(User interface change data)
- Opening Delimiter -
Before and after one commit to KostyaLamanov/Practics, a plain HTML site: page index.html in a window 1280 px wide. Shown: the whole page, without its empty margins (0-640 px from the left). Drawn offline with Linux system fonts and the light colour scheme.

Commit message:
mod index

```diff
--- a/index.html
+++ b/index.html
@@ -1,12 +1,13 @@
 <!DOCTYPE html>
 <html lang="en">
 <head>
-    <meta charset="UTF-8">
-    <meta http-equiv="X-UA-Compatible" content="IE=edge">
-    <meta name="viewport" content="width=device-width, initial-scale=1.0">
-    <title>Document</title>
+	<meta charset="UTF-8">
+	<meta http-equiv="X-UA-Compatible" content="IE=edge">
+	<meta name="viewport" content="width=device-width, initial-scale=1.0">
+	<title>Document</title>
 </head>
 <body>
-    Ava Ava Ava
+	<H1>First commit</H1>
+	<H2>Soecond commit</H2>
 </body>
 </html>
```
- Closing Delimiter -
- Opening Delimiter -
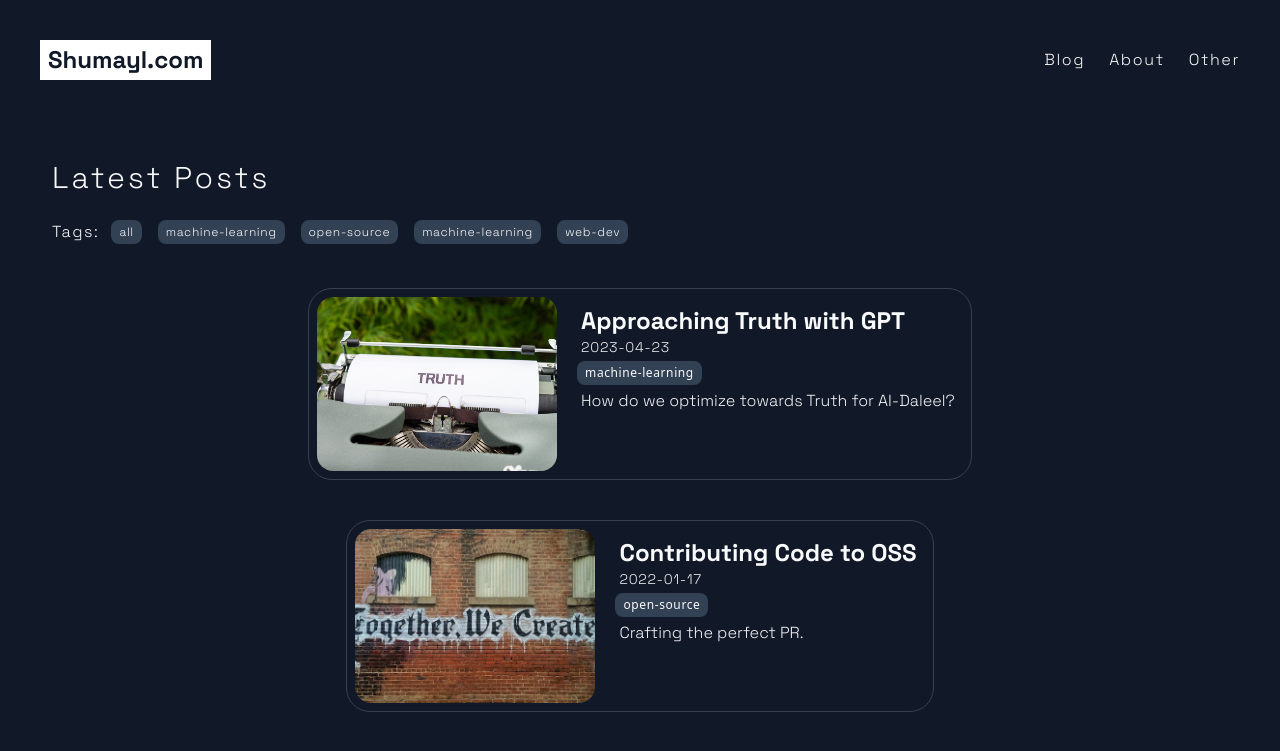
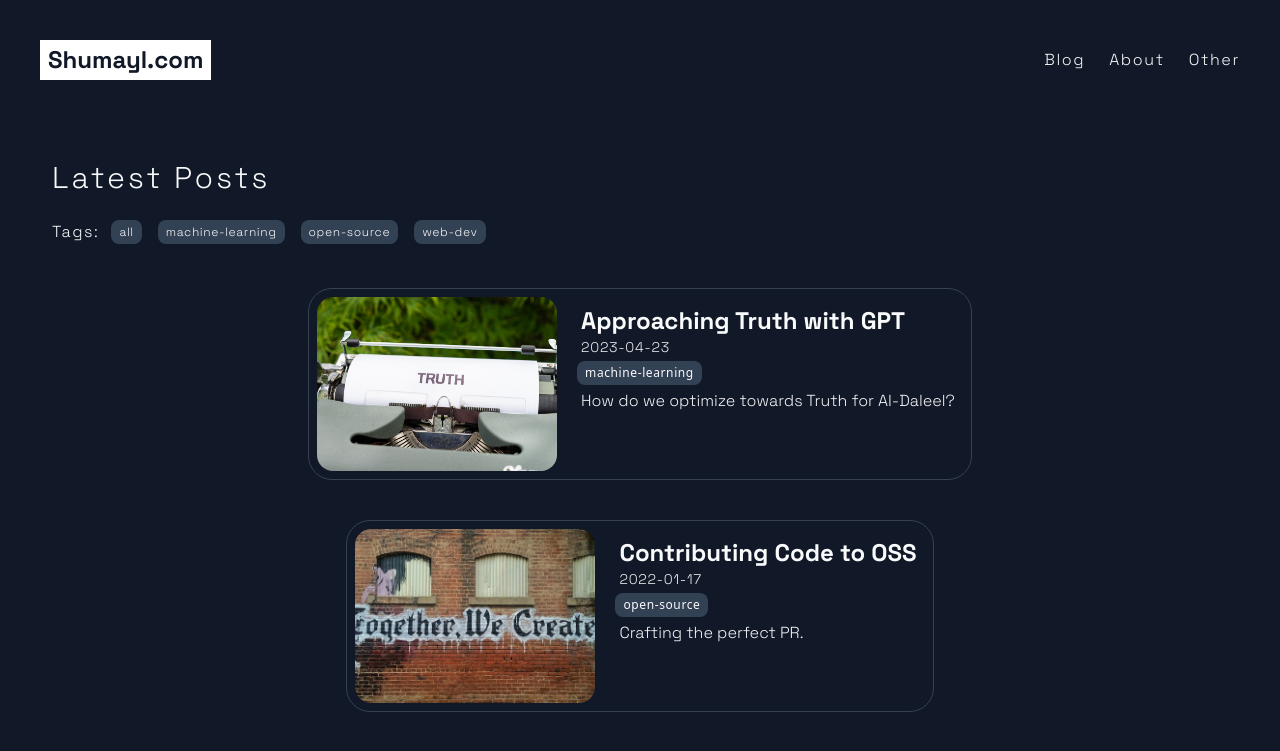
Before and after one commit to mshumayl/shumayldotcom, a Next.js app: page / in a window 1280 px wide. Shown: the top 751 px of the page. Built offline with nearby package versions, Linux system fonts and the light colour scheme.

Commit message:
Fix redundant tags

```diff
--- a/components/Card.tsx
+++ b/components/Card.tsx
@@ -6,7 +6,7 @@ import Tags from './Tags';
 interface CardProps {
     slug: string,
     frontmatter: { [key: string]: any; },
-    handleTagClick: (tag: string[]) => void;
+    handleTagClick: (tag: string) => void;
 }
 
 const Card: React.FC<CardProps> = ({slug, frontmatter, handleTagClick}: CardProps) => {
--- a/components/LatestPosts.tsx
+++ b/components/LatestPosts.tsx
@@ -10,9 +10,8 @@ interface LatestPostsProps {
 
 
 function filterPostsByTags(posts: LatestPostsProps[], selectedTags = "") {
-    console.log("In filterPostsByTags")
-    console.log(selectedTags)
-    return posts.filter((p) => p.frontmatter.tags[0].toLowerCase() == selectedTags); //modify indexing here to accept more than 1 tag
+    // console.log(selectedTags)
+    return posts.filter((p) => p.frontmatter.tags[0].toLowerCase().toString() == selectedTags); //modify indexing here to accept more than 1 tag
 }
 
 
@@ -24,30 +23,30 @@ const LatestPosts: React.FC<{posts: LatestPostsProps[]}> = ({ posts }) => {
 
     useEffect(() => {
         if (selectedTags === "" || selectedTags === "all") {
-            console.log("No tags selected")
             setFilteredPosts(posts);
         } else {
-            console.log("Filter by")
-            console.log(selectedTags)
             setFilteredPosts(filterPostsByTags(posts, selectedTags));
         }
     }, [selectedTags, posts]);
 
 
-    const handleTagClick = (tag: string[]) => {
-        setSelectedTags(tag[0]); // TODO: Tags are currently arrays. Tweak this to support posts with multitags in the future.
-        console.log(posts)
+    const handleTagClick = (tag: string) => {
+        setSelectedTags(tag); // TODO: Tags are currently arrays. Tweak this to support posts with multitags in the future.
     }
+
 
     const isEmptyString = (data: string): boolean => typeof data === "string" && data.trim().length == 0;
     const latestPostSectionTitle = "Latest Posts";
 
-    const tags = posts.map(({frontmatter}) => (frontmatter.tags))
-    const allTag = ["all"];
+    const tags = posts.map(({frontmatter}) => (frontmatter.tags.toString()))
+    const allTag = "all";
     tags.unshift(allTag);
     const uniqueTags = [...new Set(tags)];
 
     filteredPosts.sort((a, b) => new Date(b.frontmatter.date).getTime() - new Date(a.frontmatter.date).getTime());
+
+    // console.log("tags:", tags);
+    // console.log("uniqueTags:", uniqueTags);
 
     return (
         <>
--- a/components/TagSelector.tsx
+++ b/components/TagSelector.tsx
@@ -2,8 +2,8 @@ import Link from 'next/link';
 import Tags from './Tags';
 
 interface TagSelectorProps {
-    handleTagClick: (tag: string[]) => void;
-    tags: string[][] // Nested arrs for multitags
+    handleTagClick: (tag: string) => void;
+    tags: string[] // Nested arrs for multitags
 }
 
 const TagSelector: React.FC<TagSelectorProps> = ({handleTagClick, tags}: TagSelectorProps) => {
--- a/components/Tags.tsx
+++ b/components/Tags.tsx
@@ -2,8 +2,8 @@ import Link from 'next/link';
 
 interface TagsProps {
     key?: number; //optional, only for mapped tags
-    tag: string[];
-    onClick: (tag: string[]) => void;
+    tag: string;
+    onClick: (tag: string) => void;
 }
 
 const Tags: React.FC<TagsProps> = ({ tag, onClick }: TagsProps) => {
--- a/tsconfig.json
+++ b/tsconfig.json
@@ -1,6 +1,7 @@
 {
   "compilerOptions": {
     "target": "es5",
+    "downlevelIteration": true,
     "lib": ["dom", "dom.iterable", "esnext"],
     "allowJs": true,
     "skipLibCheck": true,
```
- Closing Delimiter -
# [EXERCISE BRIEF]
How many of the lines above contain "from"? Give the number by itself.

# [ANSWER SECTION]
5